§ Problem description
The listing below should be printed in full and exactly, apart from its images.

§ Task input
* * * * * * *

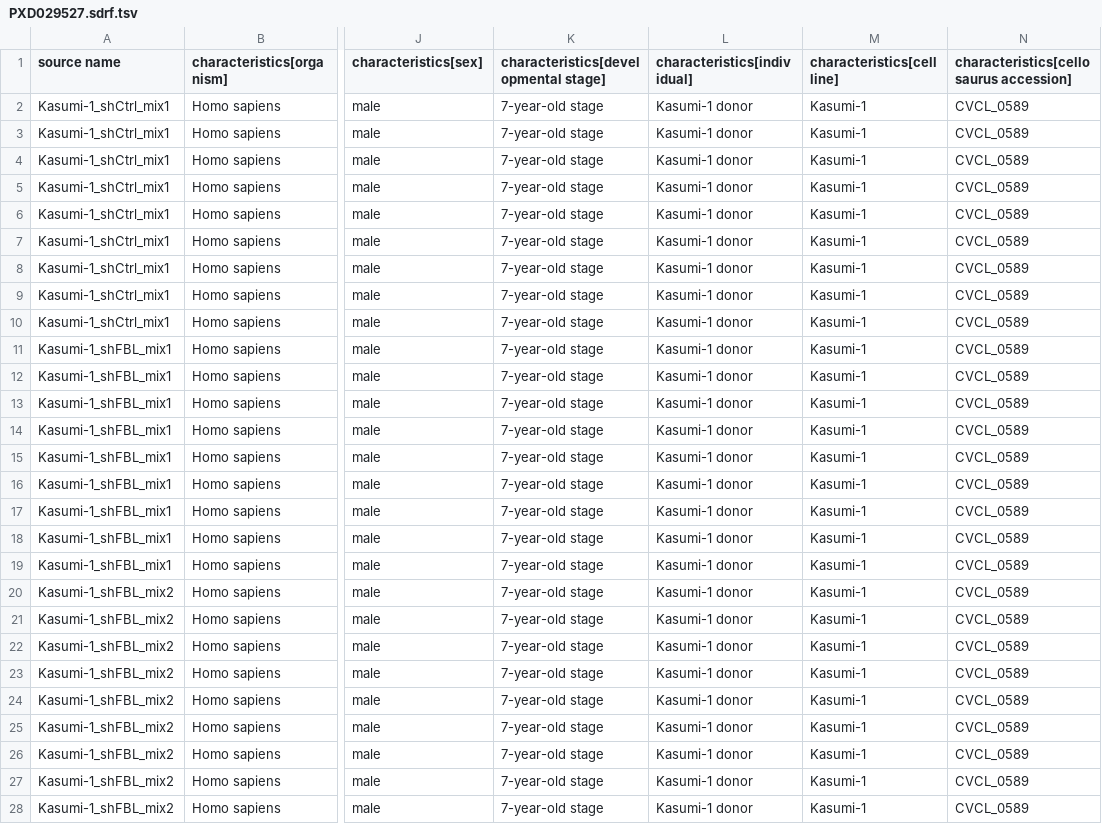
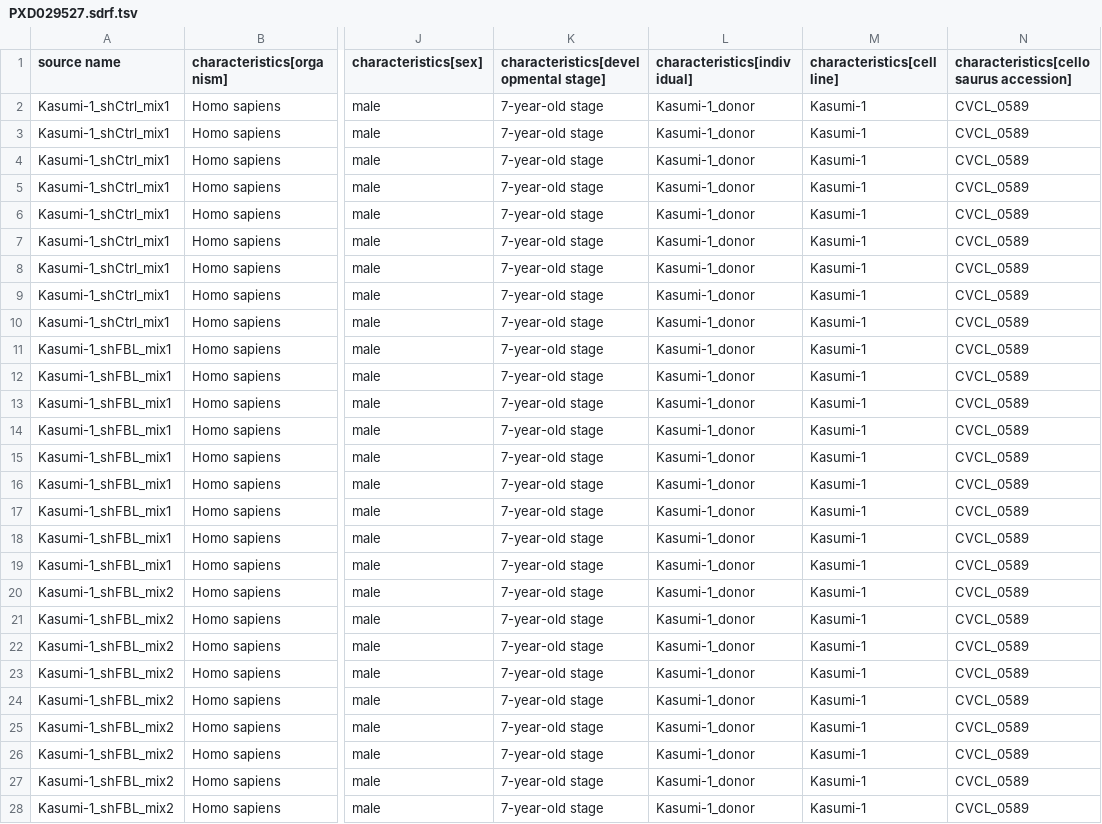
Before and after one commit to bigbio/sdrf-skills, a TSV file: annotations/PXD029527.sdrf.tsv, drawn as a sheet; only a part is shown, gaps mark what is left out; the diff covers the shown part only; the diff names each change by its address in the sheet, - before the commit and + after, or states it on an @@ line.

```diff
--- a/annotations/PXD029527.sdrf.tsv
+++ b/annotations/PXD029527.sdrf.tsv
-L2:L28 (characteristics[individual]): Kasumi-1 donor
+L2:L28 (characteristics[individual]): Kasumi-1_donor
```
Also changed, not shown: 9 edited cells elsewhere in this file.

* * * * * * *

§ Result
Before and after one commit to bigbio/sdrf-skills, a TSV file: annotations/PXD029527.sdrf.tsv, drawn as a sheet; only a part is shown, gaps mark what is left out; the diff covers the shown part only; the diff names each change by its address in the sheet, - before the commit and + after, or states it on an @@ line.

```diff
--- a/annotations/PXD029527.sdrf.tsv
+++ b/annotations/PXD029527.sdrf.tsv
-L2:L28 (characteristics[individual]): Kasumi-1 donor
+L2:L28 (characteristics[individual]): Kasumi-1_donor
```
Also changed, not shown: 9 edited cells elsewhere in this file.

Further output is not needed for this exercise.